What is a Limited Liability Partnership?
There are a number of different ways in which you can legally structure a business. For certain smaller operations, a sole proprietorship will suffice. Others will opt to form a limited liability company (LLC). For organizations focused on growth, a corporate structure can be a logical choice. When deciding what is right for your business, it is important to think about your goals and concerns. For instance, if you are looking to keep your tax liability low, an LLC or LLP may be a sound choice.
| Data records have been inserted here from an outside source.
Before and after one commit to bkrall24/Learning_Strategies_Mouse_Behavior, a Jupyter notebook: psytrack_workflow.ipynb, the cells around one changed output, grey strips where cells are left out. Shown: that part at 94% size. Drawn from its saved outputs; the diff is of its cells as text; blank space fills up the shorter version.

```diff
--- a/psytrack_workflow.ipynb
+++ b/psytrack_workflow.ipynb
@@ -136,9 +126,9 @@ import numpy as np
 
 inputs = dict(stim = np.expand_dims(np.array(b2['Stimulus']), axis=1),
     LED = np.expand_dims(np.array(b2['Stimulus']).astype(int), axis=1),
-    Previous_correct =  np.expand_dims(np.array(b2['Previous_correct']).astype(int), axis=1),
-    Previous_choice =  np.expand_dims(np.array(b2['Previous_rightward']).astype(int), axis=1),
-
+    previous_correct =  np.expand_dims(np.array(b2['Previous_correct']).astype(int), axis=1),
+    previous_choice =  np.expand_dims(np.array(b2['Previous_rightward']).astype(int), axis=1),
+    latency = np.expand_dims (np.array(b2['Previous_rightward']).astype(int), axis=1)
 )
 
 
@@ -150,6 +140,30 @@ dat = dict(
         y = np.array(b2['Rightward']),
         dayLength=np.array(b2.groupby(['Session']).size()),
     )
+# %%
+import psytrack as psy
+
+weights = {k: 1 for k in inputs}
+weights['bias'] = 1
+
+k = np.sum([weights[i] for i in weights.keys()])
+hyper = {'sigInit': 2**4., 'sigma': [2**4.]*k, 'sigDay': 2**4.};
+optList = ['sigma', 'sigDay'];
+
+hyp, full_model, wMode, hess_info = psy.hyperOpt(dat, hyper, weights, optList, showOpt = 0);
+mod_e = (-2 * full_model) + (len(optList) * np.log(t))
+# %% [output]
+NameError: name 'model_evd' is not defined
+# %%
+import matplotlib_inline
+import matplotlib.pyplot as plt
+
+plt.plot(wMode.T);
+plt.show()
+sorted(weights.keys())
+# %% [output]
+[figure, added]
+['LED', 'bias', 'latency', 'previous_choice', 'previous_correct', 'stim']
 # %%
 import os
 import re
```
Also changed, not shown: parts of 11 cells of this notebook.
An LLP essentially separates your business as its own legal entity. Very similar to an LLC, you can create an LLP relatively easily, and there is not much required in the way of maintenance. Your annual reporting requirements for an LLP will vary depending on your state, and it is worth noting that LLPs are not available everywhere. One key draw to creating an LLP is that it grants you and your partners the protection of limited liability. This means that in the event your organization is sued or faces bankruptcy, the partners will be able to shield their personal assets from any legal action. To put it in more simple terms, you will not need to worry about losing your home or 401k in the event that your business is sued. While this protection is offered similarly in an LLC, the difference here is that in an LLP, a negligent partner can be found liable. As an example, if one doctor in a medical practice commits some sort of malfeasance, it will not bring down the whole business if they are found liable.
This sort of targeted accountability system makes LLPs uniquely appealing to licensed professionals. Physicians, attorneys, architects, and accountants tend to favor the LLP as a business structure. In Nevada and California, licensed professionals are only allowed to create LLPs, and are precluded from other structures.
In an LLP, you will also benefit from “flow-through” status with the Internal Revenue Service (IRS). With this designation, profits earned by your business are not subject to taxation until they pass through to the individual partners, who will then pay personal income taxes. This structure, in a sense, allows you to circumvent “double” taxation.
Forming Your LLP Online
Again, the rules vary a bit from state to state, but in general, there is a process to go about when forming an LLP. You will first need to select a name–most states require you to choose a name that is not already registered. You should then designate a registered agent. The role of that individual is to receive all legal correspondence on behalf of your business. Then, it is time to file your articles of organization. This document should include some basic information about your business and the partners involved and is typically processed by your Secretary of State’s office.
At Corporation Center, we can help you process your LLP paperwork online. Simply select your state from our side navigation and you will be brought to an easy-to-fill web form. To learn more, check out our Frequently Asked Questions page, or visit our site.